Written by Jean Roberts-Jones, Chief Executive at One Community
As Chief Executive of a medium size charity part of my job covers being responsible for all safeguarding aspects within our organisation. This covers how we work with clients as well as what we see when working with people.
Of course, I delegate some of those day to day tasks to front line managers but I need to feel confident they know what to look for and what to do next. There is also an issue in that One Community often puts on training for voluntary sector organisations, as well as our own staff. This means that we need to make it appropriate for groups such as lunch clubs or social groups who may have concerns about a client as well as traditional care settings. Ultimately however, I am responsible. So this week I attended a refresher course provided by PACT (Partnership in Care Training), part of Hampshire County Council.
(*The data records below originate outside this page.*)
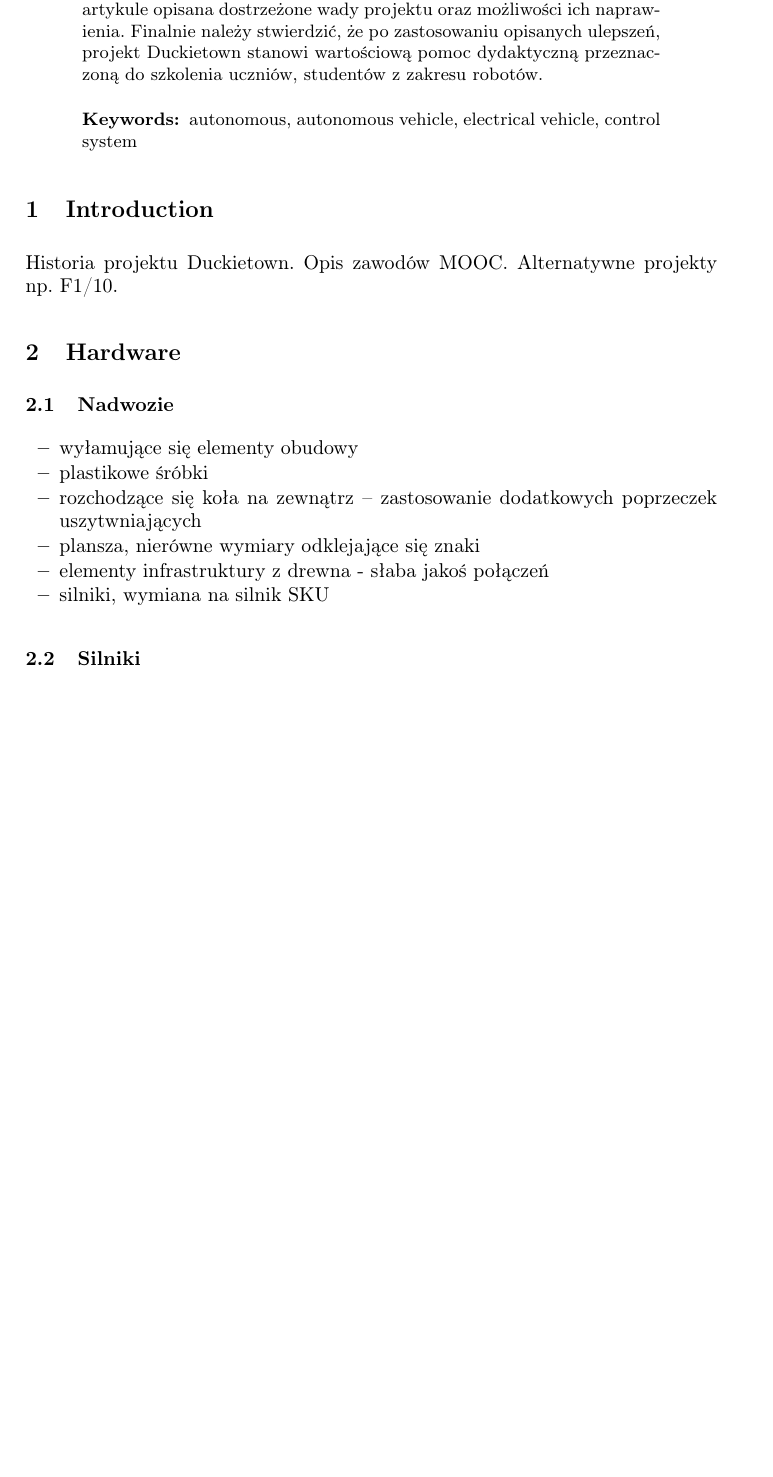
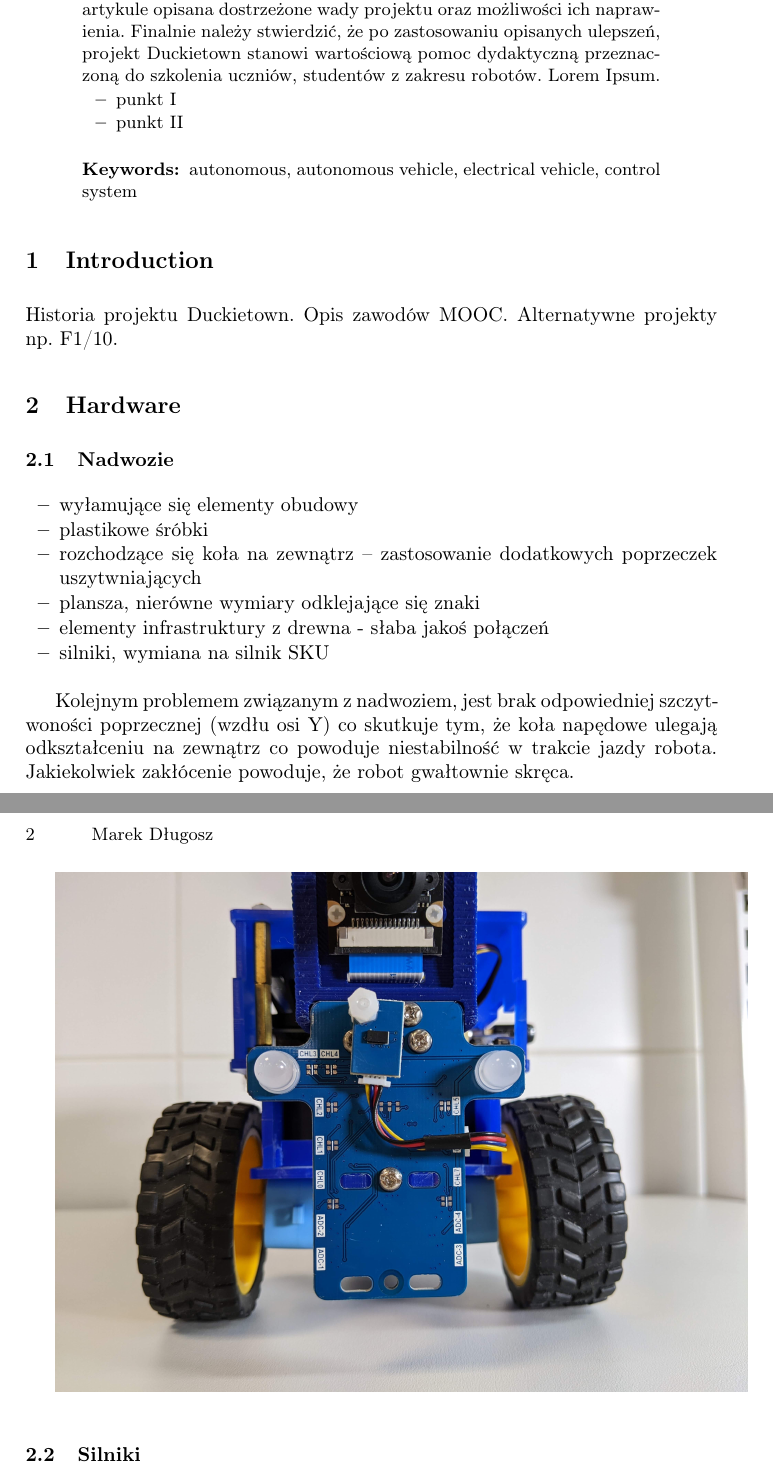
Before and after one commit to mdlugosz-agh/DuckietownProsAndCoins, a LaTeX document (article-pl.tex): part of page 1 of 2 before the commit and two parts of pages 1 and 2 of 3 after it, the two joined at a grey line, cut so that both start at the same text, the shorter picture padded with empty space. Compiled offline with pdfLaTeX.

Commit message:
Add body-chassis image

```diff
--- a/article-pl.tex
+++ b/article-pl.tex
@@ -33,6 +33,9 @@
 \usepackage[textsize=scriptsize]{todonotes}
 \usepackage{gensymb}
 
+\usepackage{graphicx}
+\graphicspath{ {./img/} }
+
 \renewcommand{\labelenumii}{\theenumii}
 \renewcommand{\theenumii}{\theenumi.\arabic{enumii}.}
 
@@ -61,6 +64,11 @@
 Artykuł ten powstał na bazie ponad rocznego używania zestawu Duckietown. Wszystkie elementy projekty (roboty, plansze, infrastruktura drogowa) została zakupiona z sklepu firmowego Duckietown.
 W artykule opisana dostrzeżone wady projektu oraz możliwości ich naprawienia.
 Finalnie należy stwierdzić, że po zastosowaniu opisanych ulepszeń, projekt Duckietown stanowi wartościową pomoc dydaktyczną przeznaczoną do szkolenia uczniów, studentów z zakresu robotów.
+Lorem Ipsum.
+\begin{itemize}
+    \item punkt I
+    \item punkt II
+\end{itemize}
 % We would like to encourage you to list your keywords within
 % the abstract section using the \keywords{...} command.
 \keywords{autonomous, autonomous vehicle, electrical vehicle, control system}
@@ -80,6 +88,12 @@ Alternatywne projekty np. F1/10.
 \item elementy infrastruktury z drewna - słaba jakoś połączeń
 \item silniki, wymiana na silnik SKU
 \end{itemize}
+
+Kolejnym problemem związanym z nadwoziem, jest brak odpowiedniej szczytwoności poprzecznej (wzdłu osi Y) co skutkuje tym,
+że koła napędowe ulegają odkształceniu na zewnątrz co powoduje niestabilność w trakcie jazdy robota.
+Jakiekolwiek zakłócenie powoduje, że robot gwałtownie skręca.
+
+\includegraphics[width=\columnwidth]{PXL_20221207_092836283.jpg}
 
 \subsection{Silniki}
 Silnik z przekładnią 120:1, 160 obr/min, moment obrotowy 0,8 kg*cm (0,07 Nm). Urządzenia posiada enkoder kwadraturowy o rozdzielczości 8 impulsów na obrót (po przełożeniu 960 impulsów na obrót).
```
Also changed, not shown: img/PXL_20221207_092836283.jpg (added), img/PXL_20221207_092926784.jpg (added).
It was an excellent two day course and included many helpful case scenarios which made it real. In the group discussions we were able to think through how you would implement the key principles of safeguarding to ensure our individual staff, as well as ourselves, know what to do and when.
They also covered fire safety and the role of trading standards officers which added a different dimension to those at risk. Instantly, we think about smoke detectors and rogue traders at the door but the firefighter asked us about where people keep their door keys so they can get out in a hurry? What about letters arriving saying you have won £50,000 all you need to do is send a cheque for £500 to register so they can send you the money?
One Community often invite Trading Standards staff to come and address older people’s groups so people are aware of the dangers. Sadly, during every session I have attended there has been one member of the audience who knows someone who has been a victim.
Often people are reluctant to raise a concern because they don’t feel confident about what to do next. Hopefully all voluntary organisations have clear pathways to follow but if you are not sure, Hampshire County Council have a helpline with consultants available to talk through any aspect of concern on 01962 833666. Follow the link on www.hampshiresab.org.uk which gives useful information about is abuse and who may be affected.
No-one wants to say “if only I had…..”